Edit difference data

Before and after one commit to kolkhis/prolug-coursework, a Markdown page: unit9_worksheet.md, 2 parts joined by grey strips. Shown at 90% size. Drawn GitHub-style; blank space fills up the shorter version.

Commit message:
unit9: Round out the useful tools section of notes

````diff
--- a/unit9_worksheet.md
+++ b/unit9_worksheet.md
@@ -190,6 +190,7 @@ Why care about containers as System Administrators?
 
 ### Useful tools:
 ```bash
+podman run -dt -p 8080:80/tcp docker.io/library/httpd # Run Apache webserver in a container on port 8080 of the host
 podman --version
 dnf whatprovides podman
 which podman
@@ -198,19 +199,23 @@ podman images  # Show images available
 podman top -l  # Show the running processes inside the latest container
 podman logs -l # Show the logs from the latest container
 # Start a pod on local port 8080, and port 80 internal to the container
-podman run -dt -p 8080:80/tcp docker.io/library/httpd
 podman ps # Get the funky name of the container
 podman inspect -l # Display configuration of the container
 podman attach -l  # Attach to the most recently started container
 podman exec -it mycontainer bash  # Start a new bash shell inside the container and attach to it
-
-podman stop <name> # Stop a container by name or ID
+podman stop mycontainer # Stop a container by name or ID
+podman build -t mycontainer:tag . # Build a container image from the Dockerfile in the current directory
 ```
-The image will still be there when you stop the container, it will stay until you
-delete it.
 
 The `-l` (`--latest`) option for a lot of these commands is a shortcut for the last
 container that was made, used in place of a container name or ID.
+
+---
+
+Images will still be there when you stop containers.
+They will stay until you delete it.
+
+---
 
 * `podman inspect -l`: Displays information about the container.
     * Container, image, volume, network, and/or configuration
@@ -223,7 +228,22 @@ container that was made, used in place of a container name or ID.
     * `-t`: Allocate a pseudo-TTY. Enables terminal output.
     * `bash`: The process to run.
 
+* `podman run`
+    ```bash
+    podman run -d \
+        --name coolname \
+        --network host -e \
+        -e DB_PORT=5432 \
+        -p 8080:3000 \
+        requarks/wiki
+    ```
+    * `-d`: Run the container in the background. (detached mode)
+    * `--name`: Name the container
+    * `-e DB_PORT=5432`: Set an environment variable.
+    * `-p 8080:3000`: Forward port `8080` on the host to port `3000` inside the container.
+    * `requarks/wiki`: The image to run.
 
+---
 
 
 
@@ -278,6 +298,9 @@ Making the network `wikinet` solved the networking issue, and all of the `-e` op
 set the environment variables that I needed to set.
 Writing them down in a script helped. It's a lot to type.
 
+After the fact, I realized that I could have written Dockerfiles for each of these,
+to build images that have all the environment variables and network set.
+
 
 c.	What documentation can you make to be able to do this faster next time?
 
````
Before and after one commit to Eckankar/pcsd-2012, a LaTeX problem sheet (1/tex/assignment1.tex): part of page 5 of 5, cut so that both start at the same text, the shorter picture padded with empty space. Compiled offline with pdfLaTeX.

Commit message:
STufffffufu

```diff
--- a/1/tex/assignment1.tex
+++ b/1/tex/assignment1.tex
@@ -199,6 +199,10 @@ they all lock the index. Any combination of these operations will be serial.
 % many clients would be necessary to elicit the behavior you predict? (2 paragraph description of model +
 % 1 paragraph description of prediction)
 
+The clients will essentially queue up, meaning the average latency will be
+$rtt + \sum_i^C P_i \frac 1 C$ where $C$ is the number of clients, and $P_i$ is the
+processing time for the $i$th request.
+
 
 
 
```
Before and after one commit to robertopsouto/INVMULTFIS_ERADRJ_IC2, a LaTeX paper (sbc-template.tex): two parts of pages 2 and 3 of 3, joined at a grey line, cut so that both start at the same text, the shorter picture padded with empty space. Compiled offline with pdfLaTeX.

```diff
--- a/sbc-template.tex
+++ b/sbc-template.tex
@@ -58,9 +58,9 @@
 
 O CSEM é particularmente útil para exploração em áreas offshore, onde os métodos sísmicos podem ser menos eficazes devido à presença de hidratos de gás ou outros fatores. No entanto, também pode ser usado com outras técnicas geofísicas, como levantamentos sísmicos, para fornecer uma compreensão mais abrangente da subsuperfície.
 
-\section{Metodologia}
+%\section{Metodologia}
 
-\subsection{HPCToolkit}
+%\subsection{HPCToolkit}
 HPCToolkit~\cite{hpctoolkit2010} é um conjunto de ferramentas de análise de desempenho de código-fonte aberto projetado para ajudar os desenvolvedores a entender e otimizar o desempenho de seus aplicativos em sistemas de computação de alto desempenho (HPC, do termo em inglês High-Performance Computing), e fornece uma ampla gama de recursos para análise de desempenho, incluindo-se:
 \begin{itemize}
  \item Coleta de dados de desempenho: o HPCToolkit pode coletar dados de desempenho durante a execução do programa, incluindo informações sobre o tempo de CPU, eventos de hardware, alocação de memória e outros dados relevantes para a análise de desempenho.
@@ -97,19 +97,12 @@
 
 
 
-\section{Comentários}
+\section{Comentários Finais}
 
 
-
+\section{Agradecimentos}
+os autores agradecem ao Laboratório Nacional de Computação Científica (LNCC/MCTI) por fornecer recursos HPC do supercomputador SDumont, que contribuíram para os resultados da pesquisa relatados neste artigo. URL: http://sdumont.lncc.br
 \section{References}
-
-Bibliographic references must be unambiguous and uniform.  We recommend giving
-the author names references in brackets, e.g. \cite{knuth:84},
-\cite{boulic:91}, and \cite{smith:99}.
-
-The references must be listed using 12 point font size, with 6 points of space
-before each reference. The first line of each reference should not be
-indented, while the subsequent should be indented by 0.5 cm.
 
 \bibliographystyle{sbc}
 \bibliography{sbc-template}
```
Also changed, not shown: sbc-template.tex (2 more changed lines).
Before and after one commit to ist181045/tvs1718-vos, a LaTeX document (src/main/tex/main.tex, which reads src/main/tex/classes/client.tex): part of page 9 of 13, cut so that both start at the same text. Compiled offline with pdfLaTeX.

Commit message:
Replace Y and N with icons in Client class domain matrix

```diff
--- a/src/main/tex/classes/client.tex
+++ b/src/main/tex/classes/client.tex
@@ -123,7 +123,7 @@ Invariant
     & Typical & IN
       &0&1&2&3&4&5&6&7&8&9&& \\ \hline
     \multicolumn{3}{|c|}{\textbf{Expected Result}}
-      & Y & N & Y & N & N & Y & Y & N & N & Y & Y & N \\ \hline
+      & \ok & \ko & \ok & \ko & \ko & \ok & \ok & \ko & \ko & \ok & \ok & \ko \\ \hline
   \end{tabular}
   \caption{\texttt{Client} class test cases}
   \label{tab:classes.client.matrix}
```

* **Problem statement**: Write the data out again, verbatim.

* **Answer to the problem**:
Before and after one commit to kolkhis/prolug-coursework, a Markdown page: unit9_worksheet.md, 2 parts joined by grey strips. Shown at 90% size. Drawn GitHub-style; blank space fills up the shorter version.

Commit message:
unit9: Round out the useful tools section of notes

````diff
--- a/unit9_worksheet.md
+++ b/unit9_worksheet.md
@@ -190,6 +190,7 @@ Why care about containers as System Administrators?
 
 ### Useful tools:
 ```bash
+podman run -dt -p 8080:80/tcp docker.io/library/httpd # Run Apache webserver in a container on port 8080 of the host
 podman --version
 dnf whatprovides podman
 which podman
@@ -198,19 +199,23 @@ podman images  # Show images available
 podman top -l  # Show the running processes inside the latest container
 podman logs -l # Show the logs from the latest container
 # Start a pod on local port 8080, and port 80 internal to the container
-podman run -dt -p 8080:80/tcp docker.io/library/httpd
 podman ps # Get the funky name of the container
 podman inspect -l # Display configuration of the container
 podman attach -l  # Attach to the most recently started container
 podman exec -it mycontainer bash  # Start a new bash shell inside the container and attach to it
-
-podman stop <name> # Stop a container by name or ID
+podman stop mycontainer # Stop a container by name or ID
+podman build -t mycontainer:tag . # Build a container image from the Dockerfile in the current directory
 ```
-The image will still be there when you stop the container, it will stay until you
-delete it.
 
 The `-l` (`--latest`) option for a lot of these commands is a shortcut for the last
 container that was made, used in place of a container name or ID.
+
+---
+
+Images will still be there when you stop containers.
+They will stay until you delete it.
+
+---
 
 * `podman inspect -l`: Displays information about the container.
     * Container, image, volume, network, and/or configuration
@@ -223,7 +228,22 @@ container that was made, used in place of a container name or ID.
     * `-t`: Allocate a pseudo-TTY. Enables terminal output.
     * `bash`: The process to run.
 
+* `podman run`
+    ```bash
+    podman run -d \
+        --name coolname \
+        --network host -e \
+        -e DB_PORT=5432 \
+        -p 8080:3000 \
+        requarks/wiki
+    ```
+    * `-d`: Run the container in the background. (detached mode)
+    * `--name`: Name the container
+    * `-e DB_PORT=5432`: Set an environment variable.
+    * `-p 8080:3000`: Forward port `8080` on the host to port `3000` inside the container.
+    * `requarks/wiki`: The image to run.
 
+---
 
 
 
@@ -278,6 +298,9 @@ Making the network `wikinet` solved the networking issue, and all of the `-e` op
 set the environment variables that I needed to set.
 Writing them down in a script helped. It's a lot to type.
 
+After the fact, I realized that I could have written Dockerfiles for each of these,
+to build images that have all the environment variables and network set.
+
 
 c.	What documentation can you make to be able to do this faster next time?
 
````
Before and after one commit to Eckankar/pcsd-2012, a LaTeX problem sheet (1/tex/assignment1.tex): part of page 5 of 5, cut so that both start at the same text, the shorter picture padded with empty space. Compiled offline with pdfLaTeX.

Commit message:
STufffffufu

```diff
--- a/1/tex/assignment1.tex
+++ b/1/tex/assignment1.tex
@@ -199,6 +199,10 @@ they all lock the index. Any combination of these operations will be serial.
 % many clients would be necessary to elicit the behavior you predict? (2 paragraph description of model +
 % 1 paragraph description of prediction)
 
+The clients will essentially queue up, meaning the average latency will be
+$rtt + \sum_i^C P_i \frac 1 C$ where $C$ is the number of clients, and $P_i$ is the
+processing time for the $i$th request.
+
 
 
 
```
Before and after one commit to robertopsouto/INVMULTFIS_ERADRJ_IC2, a LaTeX paper (sbc-template.tex): two parts of pages 2 and 3 of 3, joined at a grey line, cut so that both start at the same text, the shorter picture padded with empty space. Compiled offline with pdfLaTeX.

```diff
--- a/sbc-template.tex
+++ b/sbc-template.tex
@@ -58,9 +58,9 @@
 
 O CSEM é particularmente útil para exploração em áreas offshore, onde os métodos sísmicos podem ser menos eficazes devido à presença de hidratos de gás ou outros fatores. No entanto, também pode ser usado com outras técnicas geofísicas, como levantamentos sísmicos, para fornecer uma compreensão mais abrangente da subsuperfície.
 
-\section{Metodologia}
+%\section{Metodologia}
 
-\subsection{HPCToolkit}
+%\subsection{HPCToolkit}
 HPCToolkit~\cite{hpctoolkit2010} é um conjunto de ferramentas de análise de desempenho de código-fonte aberto projetado para ajudar os desenvolvedores a entender e otimizar o desempenho de seus aplicativos em sistemas de computação de alto desempenho (HPC, do termo em inglês High-Performance Computing), e fornece uma ampla gama de recursos para análise de desempenho, incluindo-se:
 \begin{itemize}
  \item Coleta de dados de desempenho: o HPCToolkit pode coletar dados de desempenho durante a execução do programa, incluindo informações sobre o tempo de CPU, eventos de hardware, alocação de memória e outros dados relevantes para a análise de desempenho.
@@ -97,19 +97,12 @@
 
 
 
-\section{Comentários}
+\section{Comentários Finais}
 
 
-
+\section{Agradecimentos}
+os autores agradecem ao Laboratório Nacional de Computação Científica (LNCC/MCTI) por fornecer recursos HPC do supercomputador SDumont, que contribuíram para os resultados da pesquisa relatados neste artigo. URL: http://sdumont.lncc.br
 \section{References}
-
-Bibliographic references must be unambiguous and uniform.  We recommend giving
-the author names references in brackets, e.g. \cite{knuth:84},
-\cite{boulic:91}, and \cite{smith:99}.
-
-The references must be listed using 12 point font size, with 6 points of space
-before each reference. The first line of each reference should not be
-indented, while the subsequent should be indented by 0.5 cm.
 
 \bibliographystyle{sbc}
 \bibliography{sbc-template}
```
Also changed, not shown: sbc-template.tex (2 more changed lines).
Before and after one commit to ist181045/tvs1718-vos, a LaTeX document (src/main/tex/main.tex, which reads src/main/tex/classes/client.tex): part of page 9 of 13, cut so that both start at the same text. Compiled offline with pdfLaTeX.

Commit message:
Replace Y and N with icons in Client class domain matrix

```diff
--- a/src/main/tex/classes/client.tex
+++ b/src/main/tex/classes/client.tex
@@ -123,7 +123,7 @@ Invariant
     & Typical & IN
       &0&1&2&3&4&5&6&7&8&9&& \\ \hline
     \multicolumn{3}{|c|}{\textbf{Expected Result}}
-      & Y & N & Y & N & N & Y & Y & N & N & Y & Y & N \\ \hline
+      & \ok & \ko & \ok & \ko & \ko & \ok & \ok & \ko & \ko & \ok & \ok & \ko \\ \hline
   \end{tabular}
   \caption{\texttt{Client} class test cases}
   \label{tab:classes.client.matrix}
```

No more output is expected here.